Simethicone allows gas bubbles in the stomach and intestines to come together more easily, which allows for easier passage of gas. It is used to relieve painful pressure caused by excess gas in the stomach and intestines. Simethicone is for use in babies, children, and adults.
Is Simethicone safe?
Although simethicone gas drops are sold over the counter, they should not be used in unlimited amounts. The recommended dose for children younger than age 2 is 20 mg. In most cases, this will be 0.3 mL, but check the product label to be sure. Carefully follow all dosing directions for gas drops and do not exceed the daily limit of doses. If you are unsure about how much to give your baby, talk with your doctor.
Does Simethicone work?
Most studies show no benefit for using gas drops to treat colic, according to a review of studies published in the January 2009 issue of “Clinical Pediatrics” and another published in February 2012 in the “Journal of Pediatrics and Child Health.” A few small studies have shown positive results, but they are the exception. Talk with your doctor before treating your newborn with gas drops. She may have other suggestions to help comfort your little one.
Natural solutions for your babies gas!
You don’t need to pump your kiddos with medicines.
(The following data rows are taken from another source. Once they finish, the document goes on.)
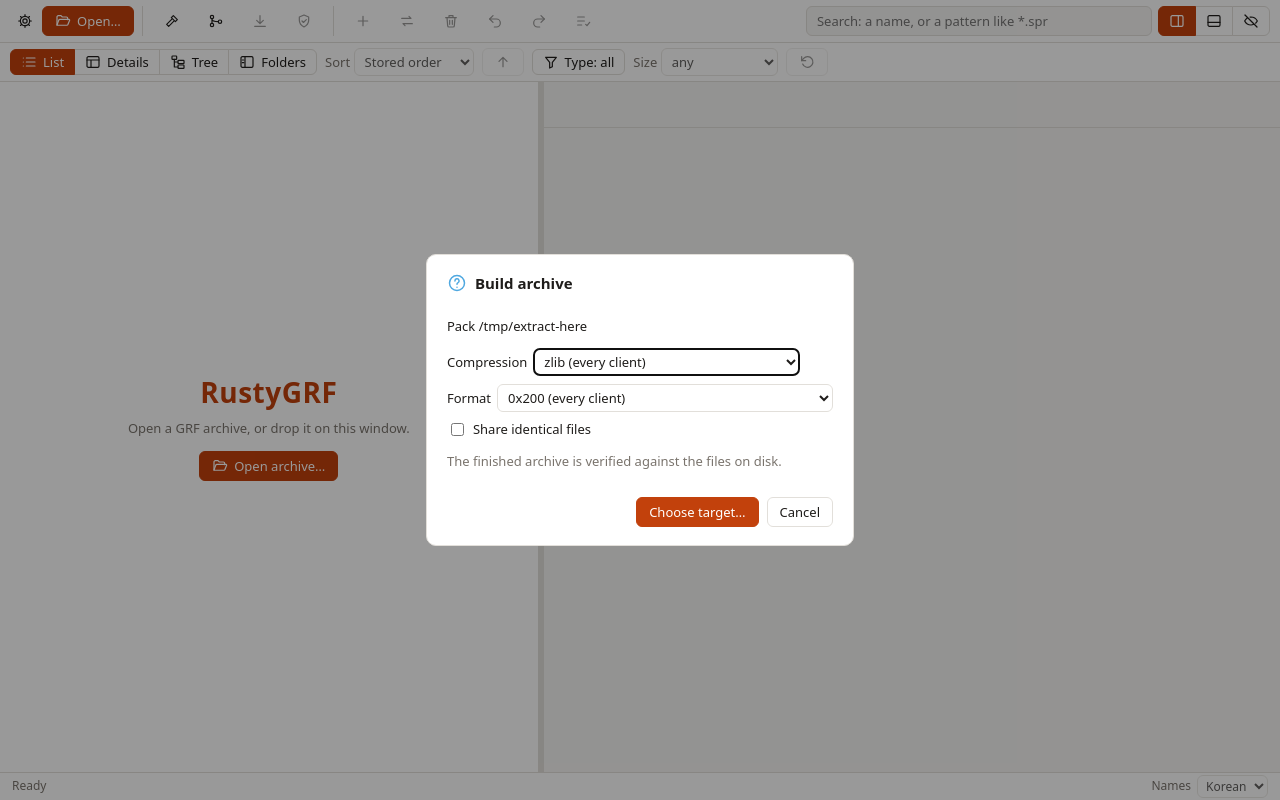
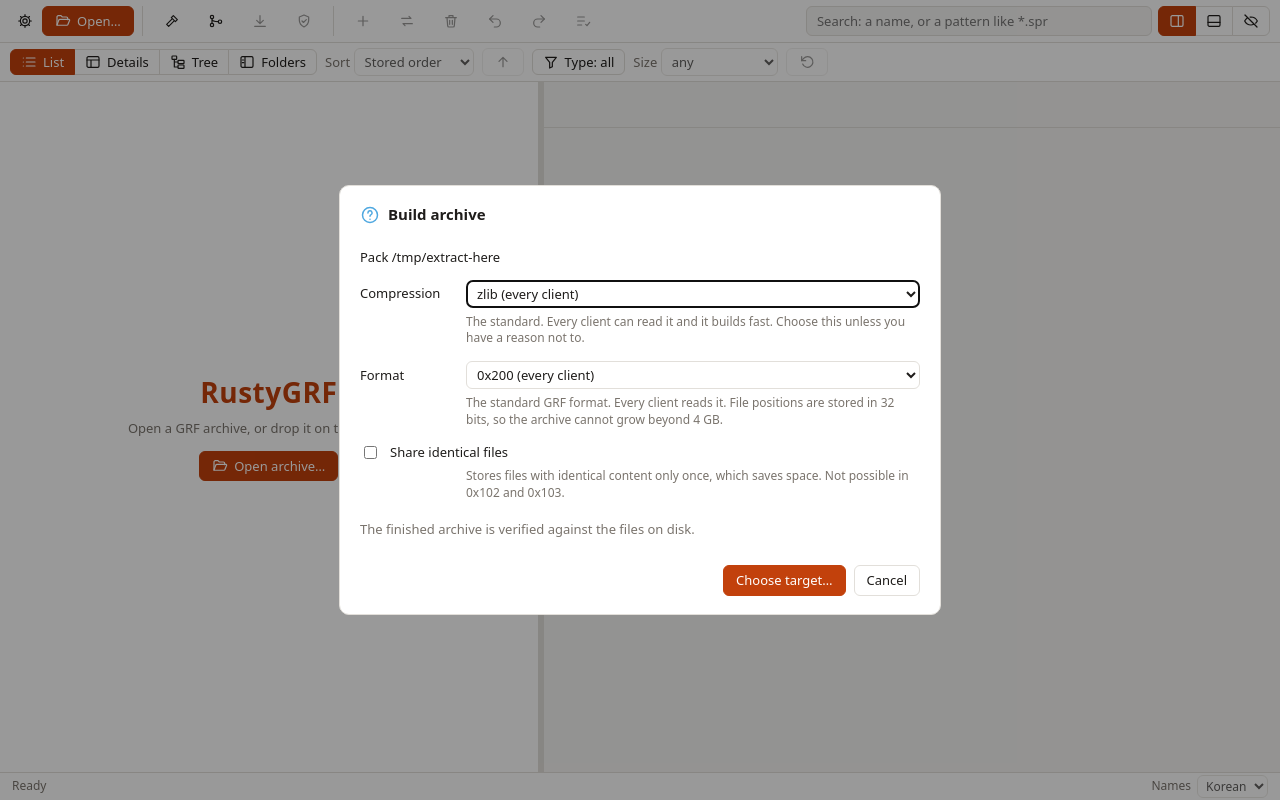
Before and after one commit to kxdrsrt/RustyGRF, a website: page apps/gui/ui/index.html in a window 1280 px wide. Both pictures are taken after a click on the button 171 px from the left and 21 px from the top of the page. Drawn offline with Linux system fonts and the light colour scheme.

Commit message:
GUI: Bauoptionen (Kompression, Format, gleiche Dateien) mit Erklaerung im Build-Dialog und in den Einstellungen
Co-authored-by: Copilot <223556219+Copilot@users.noreply.github.com>

```diff
--- a/apps/gui/ui/app.js
+++ b/apps/gui/ui/app.js
@@ -1551,17 +1551,48 @@ async function saveEdited() {
   }
 }
 
+// What the build options mean, shown next to the choice (Build dialog and Settings)
+const METHODS = [
+  ["zlib", "zlib (every client)", "The standard. Every client can read it and it builds fast. Choose this unless you have a reason not to."],
+  ["zopfli", "zopfli (smaller, slow)", "Writes the same zlib format, so every client can still read it, but squeezes the files a little further. Building takes much longer; reading is just as fast."],
+  ["lzma", "LZMA (needs client support)", "Smaller than zlib, but only a client with LZMA support can read it (for example one with a cps.dll). Try the archive in your client before you share it."],
+];
+const FORMATS = [
+  ["0x200", "0x200 (every client)", "The standard GRF format. Every client reads it. File positions are stored in 32 bits, so the archive cannot grow beyond 4 GB."],
+  ["0x300", "0x300 (over 4 GB)", "Newer format with 64-bit file positions, so the archive can be larger than 4 GB. Only newer clients read it (measured: a 2025 client does, 2020 clients do not). Use it only when 4 GB is not enough."],
+  ["0x103", "0x103 (very old clients)", "Very old format from before 0x200: the file table is not compressed and names and data are scrambled with the old DES variant. For clients too old to read 0x200. Same 4 GB limit."],
+  ["0x102", "0x102 (very old clients)", "Same as 0x103 (they differ only in the version number). Use it if an old client asks for exactly this version."],
+];
+/** A select for one of `table`'s choices with a line under it that explains the current choice. */
+function explained(table, value, onchange) {
+  const hint = el("div", { class: "hint" });
+  const sel = el("select", {}, table.map(([v, t]) => el("option", { value: v, text: t })));
+  const show = () => (hint.textContent = table.find((r) => r[0] === sel.value)?.[2] || "");
+  sel.value = value;
+  sel.addEventListener("change", () => { show(); onchange?.(sel.value); });
+  show();
+  return { sel, hint };
+}
+
 async function doBuild() {
   const src = await T.dialog.open({ directory: true, multiple: false, title: "Folder to pack (the folder that contains data\\ …)" });
   if (!src) return;
-  const method = el("select", {}, el("option", { value: "zlib", text: "zlib (every client)", selected: true }), el("option", { value: "zopfli", text: "zopfli (smaller, slow, zlib-compatible)" }), el("option", { value: "lzma", text: "LZMA (only clients with LZMA support)" }));
-  const format = el("select", {}, el("option", { value: "0x200", text: "0x200 (every client)", selected: true }), el("option", { value: "0x300", text: "0x300 (64-bit offsets, for archives over 4 GB)" }), el("option", { value: "0x103", text: "0x103 (old format, scrambled, for very old clients)" }), el("option", { value: "0x102", text: "0x102 (old format, scrambled)" }));
   const dedupe = el("input", { type: "checkbox" });
-  method.value = SET.method;
-  format.value = SET.format;
+  const m = explained(METHODS, SET.method);
+  const f = explained(FORMATS, SET.format, (v) => {
+    const old = v === "0x102" || v === "0x103";
+    dedupe.disabled = old;
+    if (old) dedupe.checked = false;
+  });
+  const method = m.sel, format = f.sel;
+  dedupe.disabled = format.value === "0x102" || format.value === "0x103";
   const body = [
     el("p", { text: `Pack ${src}` }),
-    el("div", { class: "form" }, el("label", { text: "Compression " }, method), el("label", { text: "Format " }, format), el("label", {}, dedupe, " Share identical files")),
+    el("div", { class: "form buildform" },
+      el("label", {}, el("span", { class: "fl", text: "Compression" }), method), m.hint,
+      el("label", {}, el("span", { class: "fl", text: "Format" }), format), f.hint,
+      el("label", {}, dedupe, " Share identical files"),
+      el("div", { class: "hint", text: "Stores files with identical content only once, which saves space. Not possible in 0x102 and 0x103." })),
     el("p", { class: "muted", text: "The finished archive is verified against the files on disk." }),
   ];
   const go = await ask("Build archive", body, [{ label: "Choose target…", value: true, primary: true }, { label: "Cancel", value: null }]);
@@ -1778,8 +1809,12 @@ function openSettings() {
       row("Start-up", check("reopen", "Open the last archive again")),
       row("Changes", check("warnDiscard", "Ask before pending changes are discarded")),
       el("h3", { text: "Building archives" }),
-      row("Compression", pick("method", [["zlib", "zlib (every client)"], ["zopfli", "zopfli (smaller, slow)"], ["lzma", "LZMA (needs client support)"]])),
-      row("Format", pick("format", [["0x200", "0x200 (every client)"], ["0x300", "0x300 (over 4 GB)"], ["0x103", "0x103 (very old clients)"], ["0x102", "0x102 (very old clients)"]]), "Default of the Build… dialog; you can still change it there."),
+      ...[["Compression", "method", METHODS], ["Format", "format", FORMATS]].map(([label, key, table]) => {
+        const e = explained(table, SET[key], (v) => change(key, v));
+        e.sel.setAttribute("aria-label", label);
+        return el("div", { class: "srow" }, el("label", { text: label }), e.sel, e.hint);
+      }),
+      el("p", { class: "muted", text: "These are only the starting choices of the Build… dialog; you can change them there for each archive." }),
       el("p", { class: "muted", text: `Settings are stored in this app only. Shortcut: ${/Mac/.test(navigator.platform) ? "Cmd" : "Ctrl"}+, opens this window.` }),
     ),
   );
--- a/apps/gui/ui/style.css
+++ b/apps/gui/ui/style.css
@@ -421,3 +421,11 @@ button.small.on { background: var(--accent); border-color: var(--accent); color:
   .maintoolbar { gap: 4px; padding: 6px 8px; }
   .maintoolbar .grp + .grp { padding-left: 6px; }
 }
+
+/* option explanations */
+.hint { color: var(--muted); font-size: 12px; line-height: 1.4; }
+.buildform { max-width: 560px; }
+.buildform label { gap: 10px; }
+.buildform .fl { flex: 0 0 96px; }
+.buildform select { flex: 1; min-width: 0; }
+.buildform > .hint { margin: -2px 0 6px 106px; }
```
Also changed, not shown: apps/gui/README.md.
There are wonderful, natural ways to help her get rid of that pesky gas! Check out the Natural Gas Relief – how to help a gassy baby without medicines article for more information and to start helping your little one the natural way right now.
Simethicone in the treatment of infant colic: a randomized, placebo-controlled, multicenter trial.
To determine the efficacy of simethicone in the treatment of infant colic.
Randomized, double blind, placebo-controlled.
Three general pediatric practices in distinct geographic regions.
Eighty-three infants between 2 and 8 weeks of age with infant colic.
Treatment with simethicone and placebo in double blind crossover fashion.
A total of 166 treatment periods, ranging from 3 to 10 days, were evaluated in the 83 infants. Compared to baseline, improvement in symptoms was reported for 54% of the treatment periods, worsening was reported for 22%, and, for 24%, there was no change. The likelihood of the treatment period being rated as showing improvement, worsening, or no change was the same whether the infant was receiving placebo or simethicone. Twenty-eight percent of he infants responded only to simethicone, 37% only to placebo, and 20% responded to both. No statistically significant differences were noted among these three groups of responders. No difference could be shown even when infants with “gas-related symptoms” (by parental report) were separated out as a group.
Although both produced perceived improvements in symptoms, simethicone is no more effective than placebo in the treatment of infantile colic.